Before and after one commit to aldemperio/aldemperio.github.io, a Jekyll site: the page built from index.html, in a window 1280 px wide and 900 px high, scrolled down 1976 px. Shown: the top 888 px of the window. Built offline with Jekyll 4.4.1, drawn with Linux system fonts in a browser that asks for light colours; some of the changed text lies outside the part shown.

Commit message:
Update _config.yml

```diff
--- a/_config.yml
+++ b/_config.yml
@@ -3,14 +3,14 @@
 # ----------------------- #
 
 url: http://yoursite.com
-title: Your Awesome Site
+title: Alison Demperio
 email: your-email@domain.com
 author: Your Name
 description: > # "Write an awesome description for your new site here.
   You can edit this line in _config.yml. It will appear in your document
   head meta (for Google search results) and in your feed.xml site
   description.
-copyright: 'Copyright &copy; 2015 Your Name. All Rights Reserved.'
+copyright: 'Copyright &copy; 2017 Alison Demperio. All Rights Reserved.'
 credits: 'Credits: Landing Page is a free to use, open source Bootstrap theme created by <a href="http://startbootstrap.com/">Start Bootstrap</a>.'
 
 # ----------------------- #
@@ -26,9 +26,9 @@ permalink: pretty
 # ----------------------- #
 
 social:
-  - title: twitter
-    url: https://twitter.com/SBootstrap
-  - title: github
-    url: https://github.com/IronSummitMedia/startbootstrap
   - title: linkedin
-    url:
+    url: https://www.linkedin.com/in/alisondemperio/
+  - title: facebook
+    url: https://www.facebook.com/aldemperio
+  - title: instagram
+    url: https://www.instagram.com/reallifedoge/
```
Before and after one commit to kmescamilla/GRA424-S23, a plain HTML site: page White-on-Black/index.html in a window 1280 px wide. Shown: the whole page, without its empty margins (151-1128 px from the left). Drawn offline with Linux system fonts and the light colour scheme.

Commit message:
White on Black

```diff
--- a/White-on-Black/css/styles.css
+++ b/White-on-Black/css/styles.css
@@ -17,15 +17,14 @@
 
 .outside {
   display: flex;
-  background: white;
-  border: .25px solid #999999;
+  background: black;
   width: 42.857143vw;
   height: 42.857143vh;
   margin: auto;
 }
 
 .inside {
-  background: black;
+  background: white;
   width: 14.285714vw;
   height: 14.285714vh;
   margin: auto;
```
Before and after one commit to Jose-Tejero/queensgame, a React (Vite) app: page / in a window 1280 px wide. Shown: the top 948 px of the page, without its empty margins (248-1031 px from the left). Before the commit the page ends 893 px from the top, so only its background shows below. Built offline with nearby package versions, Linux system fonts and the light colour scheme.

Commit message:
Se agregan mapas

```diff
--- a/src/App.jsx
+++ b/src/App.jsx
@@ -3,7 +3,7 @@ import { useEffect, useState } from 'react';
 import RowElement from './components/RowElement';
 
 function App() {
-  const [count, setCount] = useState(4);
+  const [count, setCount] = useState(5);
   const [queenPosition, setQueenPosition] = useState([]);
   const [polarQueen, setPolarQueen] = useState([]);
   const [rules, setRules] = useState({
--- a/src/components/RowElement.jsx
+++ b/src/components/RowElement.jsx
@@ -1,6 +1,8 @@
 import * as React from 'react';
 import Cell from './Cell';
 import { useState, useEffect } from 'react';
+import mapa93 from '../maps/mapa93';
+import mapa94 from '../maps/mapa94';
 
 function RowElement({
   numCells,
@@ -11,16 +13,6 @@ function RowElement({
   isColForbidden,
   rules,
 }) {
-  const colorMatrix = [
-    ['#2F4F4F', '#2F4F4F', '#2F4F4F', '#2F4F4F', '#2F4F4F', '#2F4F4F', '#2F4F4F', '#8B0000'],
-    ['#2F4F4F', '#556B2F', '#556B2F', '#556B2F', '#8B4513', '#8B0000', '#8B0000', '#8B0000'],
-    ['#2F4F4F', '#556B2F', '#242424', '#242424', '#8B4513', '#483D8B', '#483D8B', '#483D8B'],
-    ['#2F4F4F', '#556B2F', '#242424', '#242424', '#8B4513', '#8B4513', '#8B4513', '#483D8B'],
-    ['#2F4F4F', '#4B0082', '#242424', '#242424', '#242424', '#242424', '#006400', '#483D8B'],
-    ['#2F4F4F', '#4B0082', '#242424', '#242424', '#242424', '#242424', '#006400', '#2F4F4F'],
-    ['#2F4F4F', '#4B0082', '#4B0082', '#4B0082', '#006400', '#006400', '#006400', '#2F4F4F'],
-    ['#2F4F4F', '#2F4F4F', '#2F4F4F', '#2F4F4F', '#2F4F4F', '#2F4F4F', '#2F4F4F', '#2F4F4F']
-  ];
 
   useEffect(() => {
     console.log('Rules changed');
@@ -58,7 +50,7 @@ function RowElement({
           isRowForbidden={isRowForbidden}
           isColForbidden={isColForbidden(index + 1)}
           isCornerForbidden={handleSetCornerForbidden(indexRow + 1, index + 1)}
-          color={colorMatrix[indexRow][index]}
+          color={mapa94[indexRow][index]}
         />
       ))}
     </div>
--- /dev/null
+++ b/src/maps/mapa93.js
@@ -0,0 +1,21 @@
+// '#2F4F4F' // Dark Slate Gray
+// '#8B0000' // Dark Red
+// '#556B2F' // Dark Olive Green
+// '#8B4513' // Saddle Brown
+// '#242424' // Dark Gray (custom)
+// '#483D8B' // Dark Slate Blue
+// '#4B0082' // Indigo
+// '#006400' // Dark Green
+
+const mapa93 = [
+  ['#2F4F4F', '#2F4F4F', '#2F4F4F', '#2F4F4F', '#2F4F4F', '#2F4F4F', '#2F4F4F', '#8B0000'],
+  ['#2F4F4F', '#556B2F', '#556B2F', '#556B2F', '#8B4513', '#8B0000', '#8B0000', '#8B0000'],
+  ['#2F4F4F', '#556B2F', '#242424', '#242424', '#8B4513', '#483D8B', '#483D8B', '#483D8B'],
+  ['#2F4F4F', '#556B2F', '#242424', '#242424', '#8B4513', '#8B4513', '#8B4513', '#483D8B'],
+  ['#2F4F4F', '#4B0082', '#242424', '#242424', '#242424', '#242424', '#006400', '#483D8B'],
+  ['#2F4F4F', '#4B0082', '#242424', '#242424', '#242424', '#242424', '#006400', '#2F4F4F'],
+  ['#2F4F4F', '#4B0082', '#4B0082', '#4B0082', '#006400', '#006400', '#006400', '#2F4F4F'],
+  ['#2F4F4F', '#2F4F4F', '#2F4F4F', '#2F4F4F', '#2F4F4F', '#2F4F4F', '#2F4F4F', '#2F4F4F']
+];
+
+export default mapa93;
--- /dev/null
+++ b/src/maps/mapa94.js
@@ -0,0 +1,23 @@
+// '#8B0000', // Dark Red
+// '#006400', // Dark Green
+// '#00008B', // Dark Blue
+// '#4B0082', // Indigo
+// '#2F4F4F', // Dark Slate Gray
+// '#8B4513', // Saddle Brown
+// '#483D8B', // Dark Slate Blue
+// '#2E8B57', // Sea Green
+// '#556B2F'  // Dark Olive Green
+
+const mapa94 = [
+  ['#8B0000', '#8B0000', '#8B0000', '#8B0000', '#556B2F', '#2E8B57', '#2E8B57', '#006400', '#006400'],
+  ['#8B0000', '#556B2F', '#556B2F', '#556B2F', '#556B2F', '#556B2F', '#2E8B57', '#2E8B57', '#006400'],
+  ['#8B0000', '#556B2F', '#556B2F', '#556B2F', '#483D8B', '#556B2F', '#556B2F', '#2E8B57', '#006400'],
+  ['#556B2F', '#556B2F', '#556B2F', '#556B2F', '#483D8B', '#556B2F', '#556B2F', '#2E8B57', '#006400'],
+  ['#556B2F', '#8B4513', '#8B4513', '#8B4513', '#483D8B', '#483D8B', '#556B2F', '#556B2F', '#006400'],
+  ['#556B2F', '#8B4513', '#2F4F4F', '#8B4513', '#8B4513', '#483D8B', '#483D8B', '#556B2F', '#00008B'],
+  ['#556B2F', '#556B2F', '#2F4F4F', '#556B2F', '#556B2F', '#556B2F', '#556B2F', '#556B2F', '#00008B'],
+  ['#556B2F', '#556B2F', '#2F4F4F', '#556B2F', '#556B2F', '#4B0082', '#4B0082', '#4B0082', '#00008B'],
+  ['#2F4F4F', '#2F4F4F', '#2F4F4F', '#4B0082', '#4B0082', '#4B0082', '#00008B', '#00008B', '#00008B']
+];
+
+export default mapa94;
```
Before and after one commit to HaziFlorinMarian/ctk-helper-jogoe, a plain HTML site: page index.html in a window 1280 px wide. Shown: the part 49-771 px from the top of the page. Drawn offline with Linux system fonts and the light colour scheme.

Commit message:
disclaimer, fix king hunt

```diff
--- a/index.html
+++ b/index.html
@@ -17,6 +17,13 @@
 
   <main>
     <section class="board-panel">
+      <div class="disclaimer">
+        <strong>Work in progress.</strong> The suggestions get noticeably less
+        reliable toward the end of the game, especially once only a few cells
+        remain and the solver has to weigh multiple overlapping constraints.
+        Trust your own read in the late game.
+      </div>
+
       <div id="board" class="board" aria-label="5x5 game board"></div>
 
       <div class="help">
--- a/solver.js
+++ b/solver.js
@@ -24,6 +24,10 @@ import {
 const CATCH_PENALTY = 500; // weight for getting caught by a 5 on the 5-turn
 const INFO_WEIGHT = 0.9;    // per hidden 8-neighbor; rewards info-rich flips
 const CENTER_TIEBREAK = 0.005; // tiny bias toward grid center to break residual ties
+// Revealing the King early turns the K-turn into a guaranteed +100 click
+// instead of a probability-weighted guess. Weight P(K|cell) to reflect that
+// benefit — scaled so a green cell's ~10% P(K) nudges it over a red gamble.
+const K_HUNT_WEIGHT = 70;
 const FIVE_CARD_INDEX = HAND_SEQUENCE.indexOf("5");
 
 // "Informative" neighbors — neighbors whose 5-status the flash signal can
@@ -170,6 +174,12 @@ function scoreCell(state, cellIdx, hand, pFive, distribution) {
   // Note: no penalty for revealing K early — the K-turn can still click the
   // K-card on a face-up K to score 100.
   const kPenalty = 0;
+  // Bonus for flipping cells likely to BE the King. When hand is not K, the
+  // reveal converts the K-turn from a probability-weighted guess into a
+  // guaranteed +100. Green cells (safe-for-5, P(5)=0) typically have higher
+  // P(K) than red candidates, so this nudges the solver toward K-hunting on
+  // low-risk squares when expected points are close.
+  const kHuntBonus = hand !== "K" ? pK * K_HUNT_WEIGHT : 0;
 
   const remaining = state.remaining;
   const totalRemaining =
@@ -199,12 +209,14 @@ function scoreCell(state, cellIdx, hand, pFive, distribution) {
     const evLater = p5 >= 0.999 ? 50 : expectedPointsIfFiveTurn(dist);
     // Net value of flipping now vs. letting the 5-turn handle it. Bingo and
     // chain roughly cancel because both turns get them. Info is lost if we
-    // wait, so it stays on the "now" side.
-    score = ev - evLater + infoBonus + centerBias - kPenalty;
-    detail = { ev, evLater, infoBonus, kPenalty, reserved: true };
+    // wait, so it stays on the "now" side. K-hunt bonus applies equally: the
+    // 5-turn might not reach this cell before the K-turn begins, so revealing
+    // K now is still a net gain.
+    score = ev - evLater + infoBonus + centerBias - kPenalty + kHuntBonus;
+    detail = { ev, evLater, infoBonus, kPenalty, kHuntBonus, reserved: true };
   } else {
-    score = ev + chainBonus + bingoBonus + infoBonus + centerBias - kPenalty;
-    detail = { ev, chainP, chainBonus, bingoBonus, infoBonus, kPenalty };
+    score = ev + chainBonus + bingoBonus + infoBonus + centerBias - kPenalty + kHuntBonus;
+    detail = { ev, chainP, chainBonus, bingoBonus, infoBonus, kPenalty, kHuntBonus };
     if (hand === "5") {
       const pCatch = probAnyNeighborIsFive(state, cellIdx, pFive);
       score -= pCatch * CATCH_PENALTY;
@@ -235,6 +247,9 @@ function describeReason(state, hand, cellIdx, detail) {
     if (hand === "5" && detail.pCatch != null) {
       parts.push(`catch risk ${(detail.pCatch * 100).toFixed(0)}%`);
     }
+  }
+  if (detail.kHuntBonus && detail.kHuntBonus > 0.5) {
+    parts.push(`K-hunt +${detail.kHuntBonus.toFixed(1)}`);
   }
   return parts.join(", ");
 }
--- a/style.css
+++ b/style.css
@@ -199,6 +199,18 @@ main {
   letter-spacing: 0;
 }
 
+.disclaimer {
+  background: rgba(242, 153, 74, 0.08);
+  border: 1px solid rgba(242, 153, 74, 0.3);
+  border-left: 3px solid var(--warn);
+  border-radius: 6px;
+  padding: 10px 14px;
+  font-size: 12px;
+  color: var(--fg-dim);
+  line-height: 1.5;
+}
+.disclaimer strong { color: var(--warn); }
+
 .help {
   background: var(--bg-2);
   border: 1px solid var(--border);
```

- - -

__TASK OBJECTIVE__: Say, as a bare number, how many lines in the entries above include the string "github".

__REPLY TO THE EXERCISE__: 3